My eldest daughter began second grade in this new school. The principal could not have been nicer. He sat down with us, showed us around the school and answered all our questions. The next year, he was gone. Another good one, snatched away.
My daughter just graduated our wonderful elementary school and despite an interim principal who was not very popular, due to the outstanding caliber of the teachers and the tireless commitment by the parent volunteers, the school ran for three years like the Lakers under Phil Jackson. Now the interim principal is out and a new one is about to begin his tenure. The Middle School where my daughter will be attending in the Fall, also has a new principal. Which begs the question:

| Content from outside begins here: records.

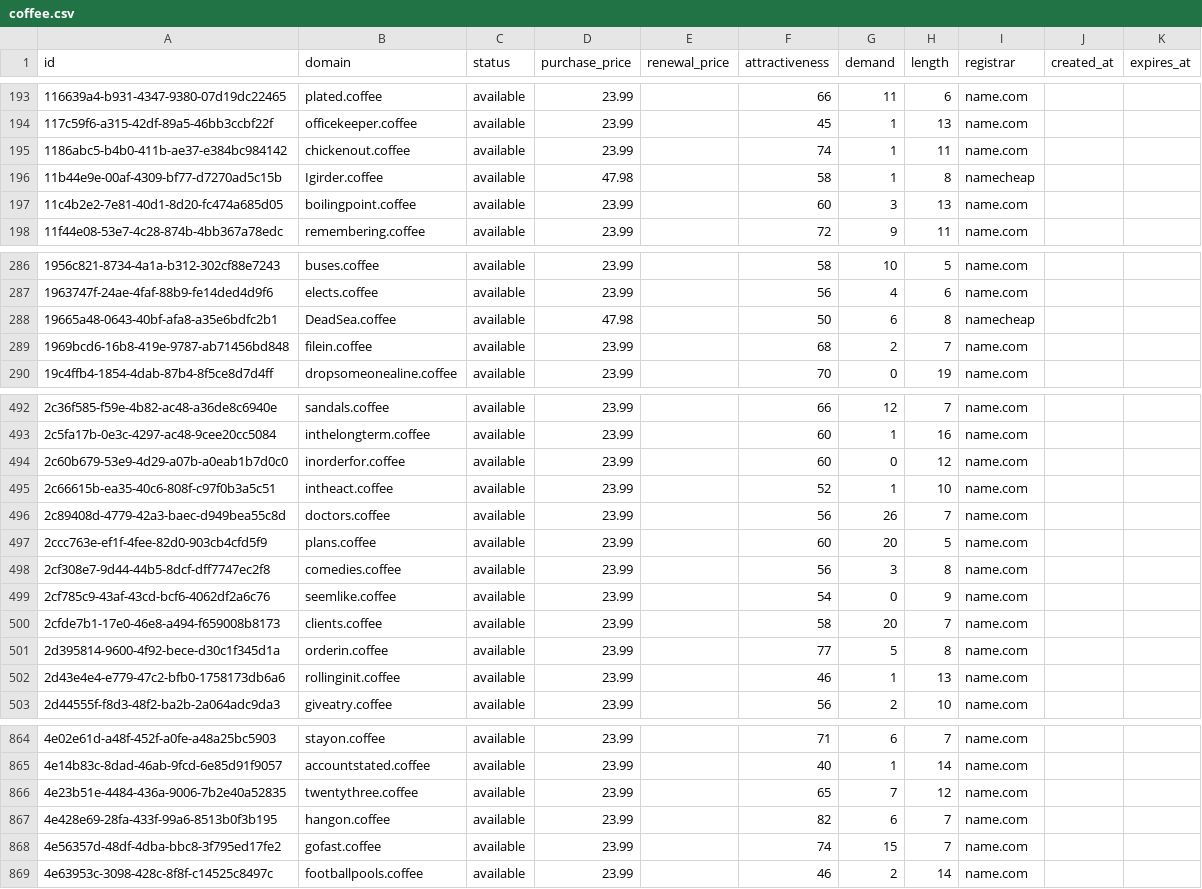
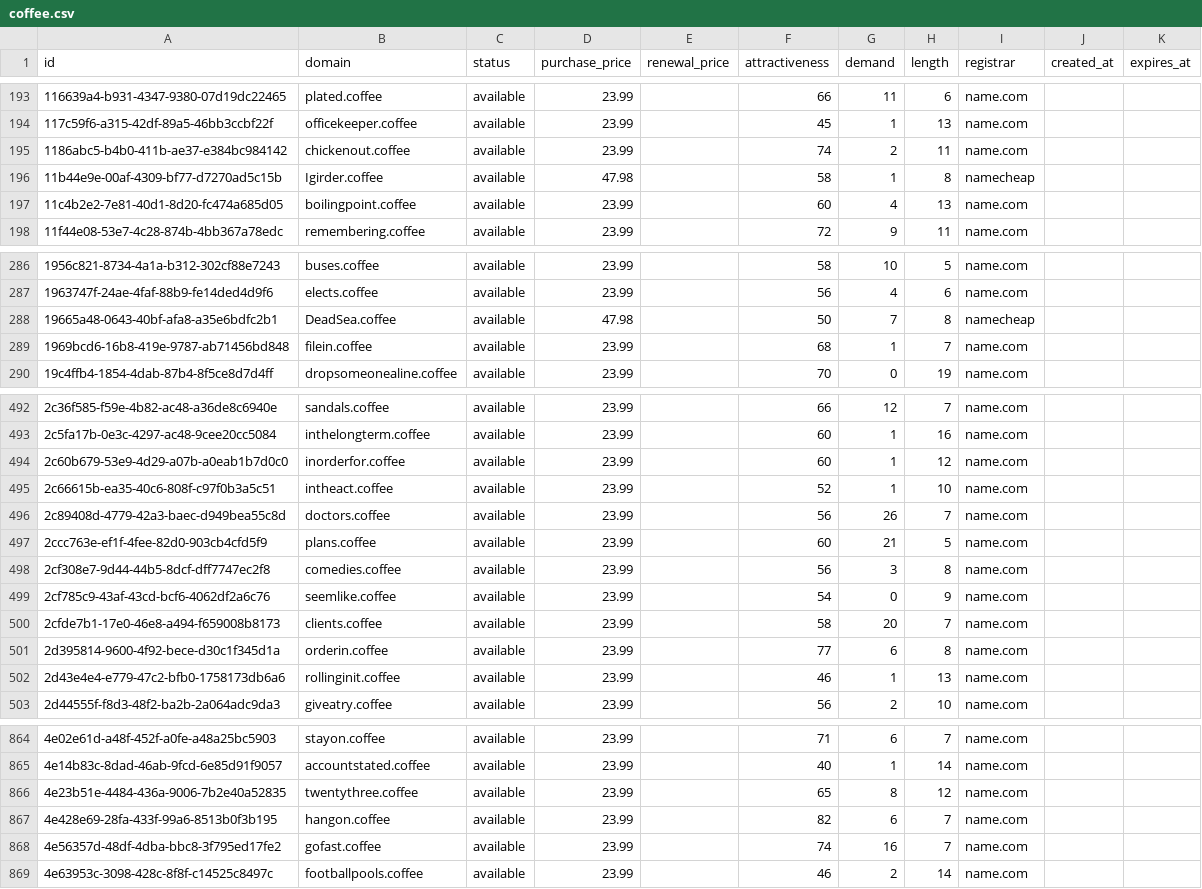
Before and after one commit to UniqueDomains/coffee-oneword-domains, a CSV file: coffee.csv, drawn as a sheet; only a part is shown, gaps mark what is left out; the diff covers the shown part only.

Commit message:
Domains update

```diff
--- a/coffee.csv
+++ b/coffee.csv
@@ -194,5 +194,5 @@ id,domain,status,purchase_price,renewal_price,attractiveness,demand,length,regis
 117c59f6-a315-42df-89a5-46bb3ccbf22f,officekeeper.coffee,available,23.99,,45,1,13,name.com,,
-1186abc5-b4b0-411b-ae37-e384bc984142,chickenout.coffee,available,23.99,,74,1,11,name.com,,
+1186abc5-b4b0-411b-ae37-e384bc984142,chickenout.coffee,available,23.99,,74,2,11,name.com,,
 11b44e9e-00af-4309-bf77-d7270ad5c15b,Igirder.coffee,available,47.98,,58,1,8,namecheap,,
-11c4b2e2-7e81-40d1-8d20-fc474a685d05,boilingpoint.coffee,available,23.99,,60,3,13,name.com,,
+11c4b2e2-7e81-40d1-8d20-fc474a685d05,boilingpoint.coffee,available,23.99,,60,4,13,name.com,,
 11f44e08-53e7-4c28-874b-4bb367a78edc,remembering.coffee,available,23.99,,72,9,11,name.com,,
@@ -287,4 +287,4 @@ id,domain,status,purchase_price,renewal_price,attractiveness,demand,length,regis
 1963747f-24ae-4faf-88b9-fe14ded4d9f6,elects.coffee,available,23.99,,56,4,6,name.com,,
-19665a48-0643-40bf-afa8-a35e6bdfc2b1,DeadSea.coffee,available,47.98,,50,6,8,namecheap,,
-1969bcd6-16b8-419e-9787-ab71456bd848,filein.coffee,available,23.99,,68,2,7,name.com,,
+19665a48-0643-40bf-afa8-a35e6bdfc2b1,DeadSea.coffee,available,47.98,,50,7,8,namecheap,,
+1969bcd6-16b8-419e-9787-ab71456bd848,filein.coffee,available,23.99,,68,1,7,name.com,,
 19c4ffb4-1854-4dab-87b4-8f5ce8d7d4ff,dropsomeonealine.coffee,available,23.99,,70,0,19,name.com,,
@@ -493,6 +493,6 @@ id,domain,status,purchase_price,renewal_price,attractiveness,demand,length,regis
 2c5fa17b-0e3c-4297-ac48-9cee20cc5084,inthelongterm.coffee,available,23.99,,60,1,16,name.com,,
-2c60b679-53e9-4d29-a07b-a0eab1b7d0c0,inorderfor.coffee,available,23.99,,60,0,12,name.com,,
+2c60b679-53e9-4d29-a07b-a0eab1b7d0c0,inorderfor.coffee,available,23.99,,60,1,12,name.com,,
 2c66615b-ea35-40c6-808f-c97f0b3a5c51,intheact.coffee,available,23.99,,52,1,10,name.com,,
 2c89408d-4779-42a3-baec-d949bea55c8d,doctors.coffee,available,23.99,,56,26,7,name.com,,
-2ccc763e-ef1f-4fee-82d0-903cb4cfd5f9,plans.coffee,available,23.99,,60,20,5,name.com,,
+2ccc763e-ef1f-4fee-82d0-903cb4cfd5f9,plans.coffee,available,23.99,,60,21,5,name.com,,
 2cf308e7-9d44-44b5-8dcf-dff7747ec2f8,comedies.coffee,available,23.99,,56,3,8,name.com,,
@@ -500,3 +500,3 @@ id,domain,status,purchase_price,renewal_price,attractiveness,demand,length,regis
 2cfde7b1-17e0-46e8-a494-f659008b8173,clients.coffee,available,23.99,,58,20,7,name.com,,
-2d395814-9600-4f92-bece-d30c1f345d1a,orderin.coffee,available,23.99,,77,5,8,name.com,,
+2d395814-9600-4f92-bece-d30c1f345d1a,orderin.coffee,available,23.99,,77,6,8,name.com,,
 2d43e4e4-e779-47c2-bfb0-1758173db6a6,rollinginit.coffee,available,23.99,,46,1,13,name.com,,
@@ -865,5 +865,5 @@ id,domain,status,purchase_price,renewal_price,attractiveness,demand,length,regis
 4e14b83c-8dad-46ab-9fcd-6e85d91f9057,accountstated.coffee,available,23.99,,40,1,14,name.com,,
-4e23b51e-4484-436a-9006-7b2e40a52835,twentythree.coffee,available,23.99,,65,7,12,name.com,,
+4e23b51e-4484-436a-9006-7b2e40a52835,twentythree.coffee,available,23.99,,65,8,12,name.com,,
 4e428e69-28fa-433f-99a6-8513b0f3b195,hangon.coffee,available,23.99,,82,6,7,name.com,,
-4e56357d-48df-4dba-bbc8-3f795ed17fe2,gofast.coffee,available,23.99,,74,15,7,name.com,,
+4e56357d-48df-4dba-bbc8-3f795ed17fe2,gofast.coffee,available,23.99,,74,16,7,name.com,,
 4e63953c-3098-428c-8f8f-c14525c8497c,footballpools.coffee,available,23.99,,46,2,14,name.com,,
```
Also changed, not shown: 28 edited cells elsewhere in this file, 4 other files.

What is up with this Principal shell game? Now you see it, now you don’t.
I always envisioned the role of principal to be like the role of Narrator in “Our Town”. A constant. Boy, was I wrong. Principals are as expendable as a utility infielder or a long-suffering wife. Many get traded in a kind of Turnaround, much like a Hollywood script.
Apparently, according to Education Week, 20 percent of principals new to a school, leave that post within two years. A New Leaders Training study reports that new principal’s tend to leave a school if school test results dip their first year. Often there is an exodus of teachers and parents. And when again new principals are hired, the school continues to underperform. The idea, of course, is to try to hold on to that new principal, barring criminal behavior or utter chaos. Apparently, it usually takes 3 years for a principal to get their groove on. So, perhaps, patience is key when finding a new principal as is the initial vetting process. This principal turnover does not bode well for the health of our schools.